Although the media industry is predominantly privately owned, the majority of both print and broadcast outlets are controlled either by political parties in the ruling coalition or by businesses with political connections. Despite the ruling coalition’s insistence that mainstream newspapers are impartial, the issues of ownership are another reason for journalists’ self-censorship. The largest media conglomerate is Media Prima, which owns half of the Malay and English newspapers, as well as many television channels. As a result of a merger in 2006, Huaren Management, which is associated with the Malaysian Chinese Association party, monopolizes Chinese newspapers. With decreasing readership numbers and advertising revenue, some print media outlets publish sensationalist articles to boost sales and circulation.
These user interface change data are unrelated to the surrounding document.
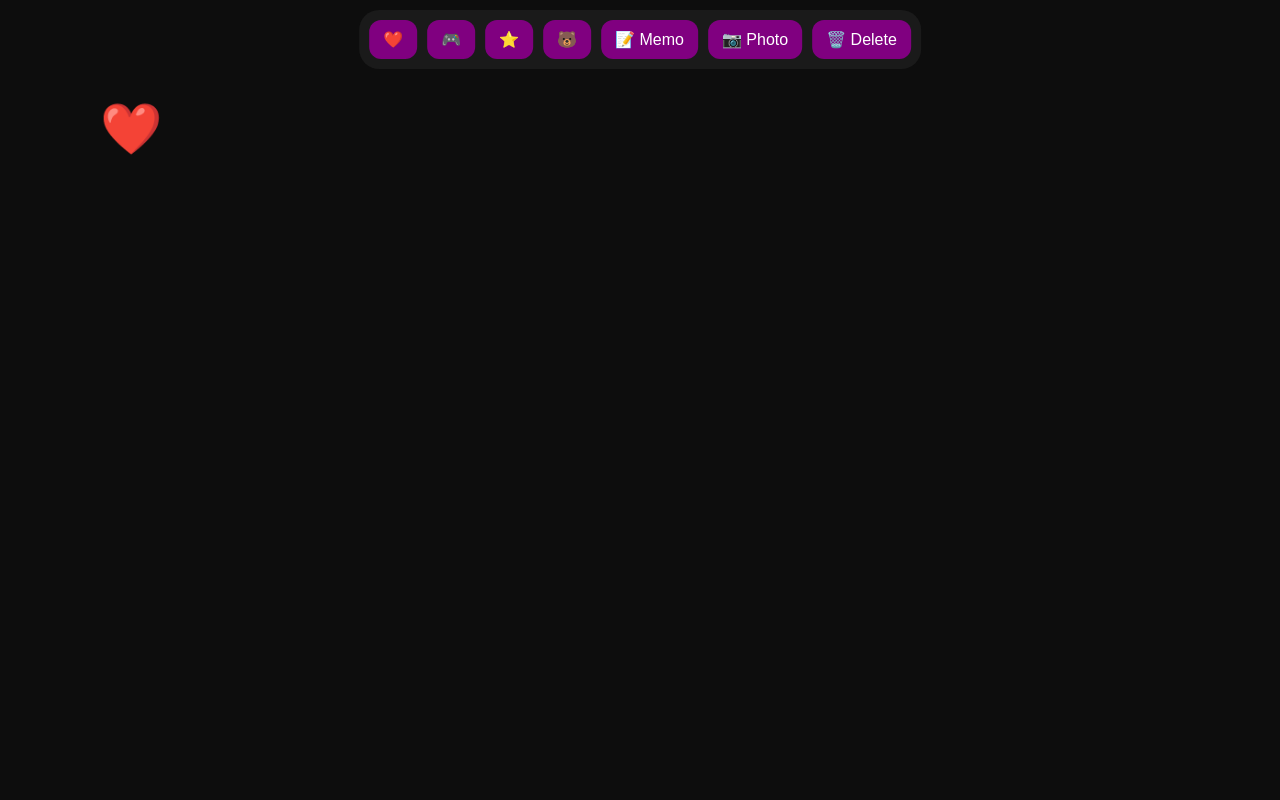
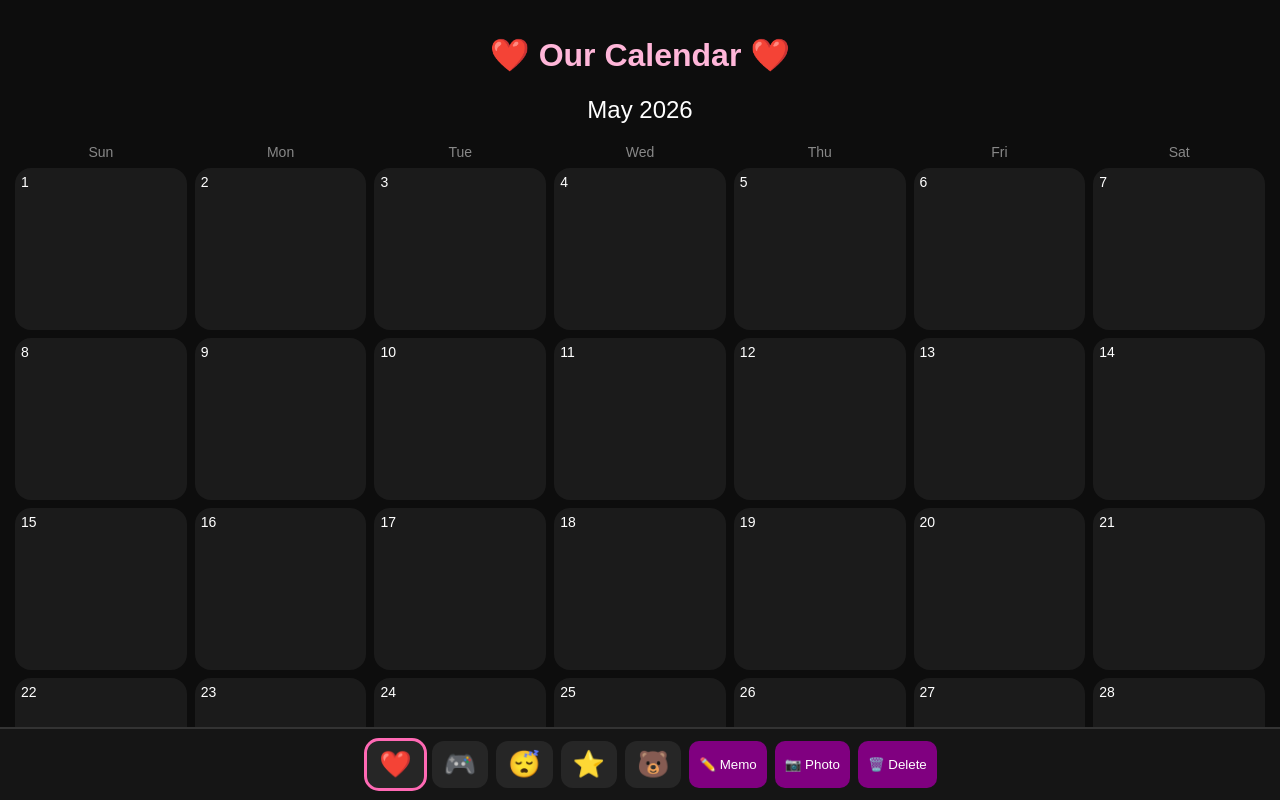
Before and after one commit to fnafmovie1987/Potetorion.github.io, a plain HTML site: page index.html in a window 1280 px wide. Both pictures are taken after a click on the button "❤️". Shown: the top 800 px of the page. Drawn offline with Linux system fonts and the light colour scheme.

Commit message:
Update index.html

```diff
--- a/index.html
+++ b/index.html
@@ -4,260 +4,264 @@
 <meta charset="UTF-8">
 <meta name="viewport" content="width=device-width, initial-scale=1.0">
 
-<title>Our Memory Board</title>
+<title>Our Calendar</title>
 
 <style>
-
 body{
     margin:0;
     background:#0d0d0d;
-    overflow:hidden;
+    color:white;
     font-family:sans-serif;
-    color:white;
+    padding:15px 15px 120px;
 }
 
-#board{
-    width:100vw;
-    height:100vh;
-    position:relative;
+h1{
+    text-align:center;
+    color:#ffb6d9;
+}
+
+.month{
+    text-align:center;
+    font-size:24px;
+    margin-bottom:20px;
+}
+
+.calendar{
+    display:grid;
+    grid-template-columns:repeat(7,1fr);
+    gap:8px;
+}
+
+.day-name{
+    text-align:center;
+    color:#888;
+    font-size:14px;
+}
+
+.day{
+    background:#1b1b1b;
+    border-radius:16px;
+    min-height:150px;
+    padding:6px;
     overflow:hidden;
 }
 
-.topbar{
-    position:fixed;
-    top:10px;
-    left:50%;
-    transform:translateX(-50%);
-    background:#1a1a1a;
-    padding:10px;
-    border-radius:20px;
-    z-index:999;
-    display:flex;
-    gap:10px;
-    flex-wrap:wrap;
-    max-width:95%;
-    justify-content:center;
+.number{
+    font-size:14px;
 }
 
-button{
-    border:none;
-    border-radius:12px;
-    padding:10px 14px;
-    background:purple;
-    color:white;
-    font-size:16px;
-}
-
-.sticker{
-    position:absolute;
-    font-size:50px;
-    cursor:grab;
-    user-select:none;
-}
-
-.photo{
-    position:absolute;
-    width:140px;
-    border-radius:16px;
-    cursor:grab;
-    user-select:none;
+.stickers{
+    font-size:22px;
+    margin-top:5px;
+    word-break:break-word;
 }
 
 .memo{
-    position:absolute;
-    min-width:120px;
-    min-height:80px;
-    background:#222;
-    padding:10px;
-    border-radius:16px;
+    margin-top:6px;
+    font-size:12px;
+    color:#ddd;
+    white-space:pre-wrap;
+}
+
+.image-container{
+    margin-top:8px;
+}
+
+.day-image{
+    width:100%;
+    border-radius:10px;
+    margin-top:5px;
+}
+
+.sticker-bar{
+    position:fixed;
+    bottom:0;
+    left:0;
+    width:100%;
+    background:#151515;
+    border-top:2px solid #333;
+    display:flex;
+    justify-content:center;
+    gap:8px;
+    padding:12px;
+    flex-wrap:wrap;
+}
+
+.sticker-btn{
+    font-size:26px;
+    background:#262626;
+    border:none;
+    border-radius:12px;
+    padding:8px 12px;
     color:white;
-    font-size:14px;
-    cursor:grab;
-    white-space:pre-wrap;
 }
 
 .selected{
     outline:3px solid hotpink;
 }
 
+.control-btn{
+    background:purple;
+    color:white;
+    border:none;
+    border-radius:10px;
+    padding:10px;
+}
 </style>
 </head>
 
 <body>
 
-<div class="topbar">
+<h1>❤️ Our Calendar ❤️</h1>
 
-<button onclick="addSticker('❤️')">❤️</button>
-<button onclick="addSticker('🎮')">🎮</button>
-<button onclick="addSticker('⭐')">⭐</button>
-<button onclick="addSticker('🐻')">🐻</button>
+<div class="month">May 2026</div>
 
-<button onclick="addMemo()">📝 Memo</button>
+<div class="calendar" id="calendar"></div>
 
-<button onclick="uploadPhoto()">📷 Photo</button>
+<div class="sticker-bar">
 
-<button onclick="deleteSelected()">🗑️ Delete</button>
+<button class="sticker-btn selected"
+onclick="selectSticker('❤️',this)">❤️</button>
+
+<button class="sticker-btn"
+onclick="selectSticker('🎮',this)">🎮</button>
+
+<button class="sticker-btn"
+onclick="selectSticker('😴',this)">😴</button>
+
+<button class="sticker-btn"
+onclick="selectSticker('⭐',this)">⭐</button>
+
+<button class="sticker-btn"
+onclick="selectSticker('🐻',this)">🐻</button>
+
+<button class="control-btn"
+onclick="mode='memo'">✏️ Memo</button>
+
+<button class="control-btn"
+onclick="mode='image'">📷 Photo</button>
+
+<button class="control-btn"
+onclick="mode='delete'">🗑️ Delete</button>
 
 </div>
 
-<div id="board"></div>
-
 <script>
 
-const board = document.getElementById("board");
+const calendar = document.getElementById("calendar");
 
-let selected = null;
+const days = ["Sun","Mon","Tue","Wed","Thu","Fri","Sat"];
 
-function saveBoard(){
+days.forEach(day=>{
+    const div = document.createElement("div");
+    div.className = "day-name";
+    div.innerText = day;
+    calendar.appendChild(div);
+});
+
+let selectedSticker = "❤️";
+let mode = "sticker";
+
+function selectSticker(sticker,btn){
+
+    mode = "sticker";
+
+    selectedSticker = sticker;
+
+    document.querySelectorAll(".sticker-btn")
+    .forEach(b=>b.classList.remove("selected"));
+
+    btn.classList.add("selected");
+}
+
+for(let i=1;i<=31;i++){
+
+    const day = document.createElement("div");
+    day.className = "day";
+
+    const number = document.createElement("div");
+    number.className = "number";
+    number.innerText = i;
+
+    const stickers = document.createElement("div");
+    stickers.className = "stickers";
+
+    const memo = document.createElement("div");
+    memo.className = "memo";
+
+    const imageContainer = document.createElement("div");
+    imageContainer.className = "image-container";
+
+    const image = document.createElement("img");
+    image.className = "day-image";
+
+    stickers.innerHTML =
+        localStorage.getItem("stickers"+i) || "";
+
+    memo.innerText =
+        localStorage.getItem("memo"+i) || "";
+
+    const savedImage =
+        localStorage.getItem("image"+i);
+
+    if(savedImage){
+        image.src = savedImage;
+        imageContainer.appendChild(image);
+    }
+
+    day.onclick = ()=>{
+
+        if(mode === "sticker"){
+
+            stickers.innerHTML += selectedSticker;
 
             localStorage.setItem(
-        "boardData",
-        board.innerHTML
+                "stickers"+i,
+                stickers.innerHTML
             );
         }
 
-function loadBoard(){
+        else if(mode === "memo"){
 
-    const data =
-        localStorage.getItem("boardData");
+            const text = prompt("メモを書く");
 
-    if(data){
+            if(text){
 
-        board.innerHTML = data;
+                memo.innerText = text;
 
-        restoreDrag();
+                localStorage.setItem(
+                    "memo"+i,
+                    text
+                );
             }
         }
 
-function createDraggable(element){
-
-    let offsetX = 0;
-    let offsetY = 0;
-    let isDragging = false;
-
-    element.addEventListener("pointerdown",(e)=>{
-
-        selected = element;
-
-        document.querySelectorAll(
-            ".selected"
-        ).forEach(el=>{
-            el.classList.remove("selected");
-        });
-
-        element.classList.add("selected");
-
-        isDragging = true;
-
-        offsetX = e.clientX - element.offsetLeft;
-        offsetY = e.clientY - element.offsetTop;
-
-        element.setPointerCapture(e.pointerId);
-    });
-
-    element.addEventListener("pointermove",(e)=>{
-
-        if(!isDragging) return;
-
-        element.style.left =
-            (e.clientX - offsetX) + "px";
-
-        element.style.top =
-            (e.clientY - offsetY) + "px";
-    });
-
-    element.addEventListener("pointerup",()=>{
-
-        isDragging = false;
-
-        saveBoard();
-    });
-}
-
-function restoreDrag(){
-
-    board.querySelectorAll(
-        ".sticker, .photo, .memo"
-    ).forEach(el=>{
-
-        createDraggable(el);
-    });
-}
-
-function addSticker(emoji){
-
-    const div = document.createElement("div");
-
-    div.className = "sticker";
-
-    div.innerText = emoji;
-
-    div.style.left = "100px";
-    div.style.top = "100px";
-
-    board.appendChild(div);
-
-    createDraggable(div);
-
-    saveBoard();
-}
-
-function addMemo(){
-
-    const text = prompt("メモを書く");
-
-    if(!text) return;
-
-    const div = document.createElement("div");
-
-    div.className = "memo";
-
-    div.innerText = text;
-
-    div.style.left = "120px";
-    div.style.top = "120px";
-
-    board.appendChild(div);
-
-    createDraggable(div);
-
-    saveBoard();
-}
-
-function uploadPhoto(){
+        else if(mode === "image"){
 
             const input =
                 document.createElement("input");
 
             input.type = "file";
-
             input.accept = "image/*";
 
             input.onchange = ()=>{
 
                 const file = input.files[0];
 
-        if(!file) return;
-
                 const reader = new FileReader();
 
-        reader.onload = (e)=>{
+                reader.onload = function(e){
 
-            const img =
-                document.createElement("img");
+                    image.src = e.target.result;
 
-            img.src = e.target.result;
+                    if(!imageContainer.contains(image)){
+                        imageContainer.appendChild(image);
+                    }
 
-            img.className = "photo";
-
-            img.style.left = "150px";
-            img.style.top = "150px";
-
-            board.appendChild(img);
-
-            createDraggable(img);
-
-            saveBoard();
+                    localStorage.setItem(
+                        "image"+i,
+                        e.target.result
+                    );
                 };
 
                 reader.readAsDataURL(file);
@@ -266,19 +270,25 @@ function uploadPhoto(){
             input.click();
         }
 
-function deleteSelected(){
+        else if(mode === "delete"){
 
-    if(selected){
+            stickers.innerHTML = "";
+            memo.innerText = "";
+            image.src = "";
 
-        selected.remove();
+            localStorage.removeItem("stickers"+i);
+            localStorage.removeItem("memo"+i);
+            localStorage.removeItem("image"+i);
+        }
+    };
 
-        selected = null;
+    day.appendChild(number);
+    day.appendChild(stickers);
+    day.appendChild(memo);
+    day.appendChild(imageContainer);
 
-        saveBoard();
+    calendar.appendChild(day);
 }
-}
-
-loadBoard();
 
 </script>
 
```
Lines whose indentation alone changed are shown as unchanged.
The internet continued to be the one bright spot in the media landscape, as the country remained formally committed to a policy of refraining from censorship of the medium, as guaranteed in Section 3(3) of the Communications and Multimedia Act (CMA) and the Multimedia Bill of Guarantees. Malaysia, with around 55 percent of the population accessing the internet in 2010, hosts many websites and blogs that offer competing points of view. Although not all of these internet news organizations were politically independent—many had shadowy affiliations with politicians from either the opposition or the ruling coalition—they nevertheless offered an array of political opinions that could not be found in the traditional media. The internet has also been a place to challenge corruption and government policies. In October 2010, a copy of a newly released book on Malaysia’s leaders was posted online after the Home Ministry banned the book’s print publication. Despite these developments, bloggers were still required to tread carefully, especially in light of their ongoing harassment and prosecution if they were known to the government. In September, Irwan Abdul Rahman, better known as Hassan Skodeng, was arrested and charged with allegedly publishing false information on his blog. Although he was later released on bail, if convicted he could be fined up to RM 5,000 (approximately $1,600), jailed up to a year, or both. Social networking sites such as Facebook continued to flourish, and contained vigorous debates on political issues, such as the government’s proposed ban in January on the use of the word Allah by non-Muslims. Media observers were concerned, however, about an announcement from the Home Ministry that a new law would be introduced to govern sedition in cyberspace.  Although this had not yet occurred by the end of 2010, advocacy groups such as the Centre for Independent Journalists viewed it as “a deliberate attempt to censor the internet.”